In 1908, the increased amount of clubs affiliated with the Union justified the introduction of three pennant divisions – Senior, Junior A and Junior B. These divisions remained in place for quite some time, until the Union abandoned the Senior Division in 1946 and awarded pennant cups to winners in the Silver and Bronze divisions.

Pennant cups had been awarded to winning teams since 1910, with the exclusion of years between 1925 and 1946, when the Union awarded Pennant flags to winning Senior and Junior A teams only. One year later, the decision was made to award Senior, Junior A and Junior B pennant winners with a flag for their first win. The club could purchase another flag for additional wins at a price of 3.10.0. In 1970, the Union became a little more generous, offering to put an extra date on pennant flags if the club wins more than once, as the price of flags had risen to $27.

For most of Pennant's early years, Royal Melbourne Golf Club dominated the competition, including winning all three divisions in 1914. A few years later, in 1925 the Union abolished handicap limits within divisions, and ruled that teams were to be made up of five players, playing in handicap order. However, five years later, in 1930, the Union changed this rule stating that player order was up to the Captain as â??handicaps are not important in matchplay.

As we can see, many changes were occurring to the rules of Pennant, and in 1931 the Union established pennant guidelines. Firstly, pennant was played in handicap divisions. Pennant A, Scratch – 18, B: 19-30 and C: 30-36. Secondly, each team was to consist of seven players, all to play off scratch, and finally, cost to clubs to enter a pennant team was 10/-.

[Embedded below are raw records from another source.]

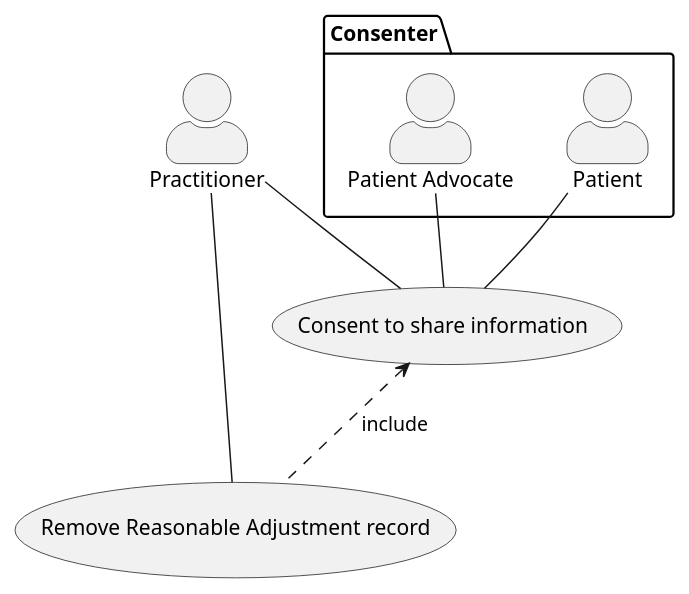
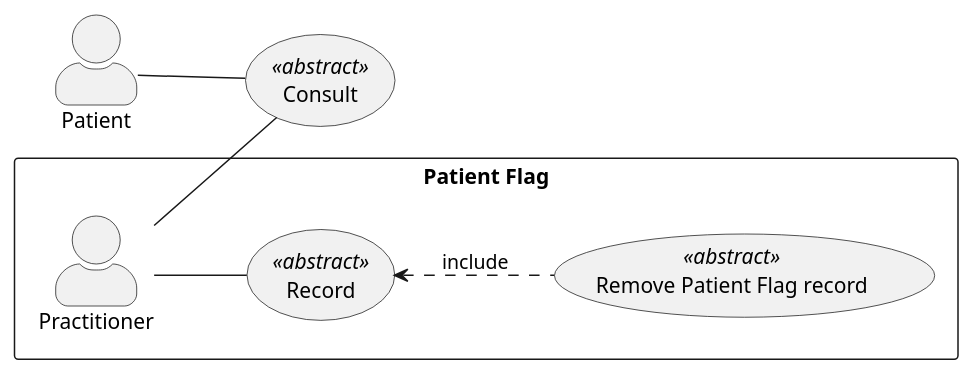
The diagram in input/images-source/remove-pf-record-usecase.plantuml (NHSDigital/ra-sandbox), drawn with PlantUML before and after one commit.

Commit message:
remove pf record diags

```diff
--- a/input/images-source/remove-pf-record-usecase.plantuml
+++ b/input/images-source/remove-pf-record-usecase.plantuml
@@ -1,21 +1,22 @@
 @startuml
 
 skinparam actorStyle awesome
+left to right direction
 
+rectangle "Patient Flag"{
 actor Practitioner as pra
-package Consenter {
-  actor "Patient Advocate" as pad
-  actor Patient as pat
+usecase "Record" as record <<abstract>>
+usecase "Remove Patient Flag record" as rem <<abstract>>
 }
 
-usecase  "Consent to share information" as CON
-usecase "Remove Reasonable Adjustment record" as RET
 
-pat -- CON
-pad -- CON
-pra -- CON
-pra -- RET
-CON <.. RET : include
+actor Patient as pat
 
+usecase "Consult" as consult <<abstract>>
+
+pat -- consult
+pra -- consult
+pra -- record
+record <.. rem : include
 
 @enduml
```
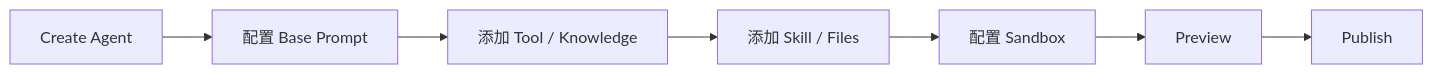
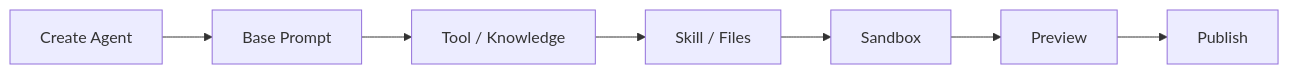
Before and after one commit to sgfd-ui/internship: the seventh of 10 diagrams in weekly-report/dify-1.17-core-capabilities-research.md, drawn with Mermaid. The commit also changed other lines of this file, not shown here.

````diff
--- a/weekly-report/dify-1.17-core-capabilities-research.md
+++ b/weekly-report/dify-1.17-core-capabilities-research.md
@@ -139,9 +244,9 @@
 ```mermaid
 flowchart LR
-    A[Create Agent] --> B[配置 Base Prompt]
-    B --> C[添加 Tool / Knowledge]
-    C --> D[添加 Skill / Files]
-    D --> E[配置 Sandbox]
+    A[Create Agent] --> B[Base Prompt]
+    B --> C[Tool / Knowledge]
+    C --> D[Skill / Files]
+    D --> E[Sandbox]
     E --> F[Preview]
     F --> G[Publish]
 ```
````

Pennant experienced even more changes in the 1960's and 70's, with many of the decisions made still applicable to today's game. Many of you may remember the decision in 1961 to allow clubs to give golf balls to pennant players, as the Union ruled that such an act would not affect a player's amateur status. Interestingly, the VGA did not agree to this at the time. In 1963 it was decided to allow town players to also compete for country pennant teams within the same season. In 1964, matches square after 18 holes were to go down the 19th, however this rule changed in 1968 with squared matches accounting for a half. In 1972 pennant teams were played with the lowest handicapper hitting off first. A discussion was had in 1974 to play teams in reverse order, however it wasn't until 1976 that this rule took effect.

Today, as has always been the way, women's pennant matches are fiercely contested, with all players representing their Club with passion and pride. Women's pennant in Victoria has been privy to have some of Australia's golfing legends play for city Clubs, such as Gladys Hay, Burtta Cheney, Nellie Gatehouse and Mona McLeod. We have also been privy to have current or previous touring professionals such as Nadina Light, Sarah Kemp, Emma Bennett, Kate Combes, Rebecca Stevenson, Stacey Keating, Grace Lennon, and Su-Hyun Oh playing for their Clubs.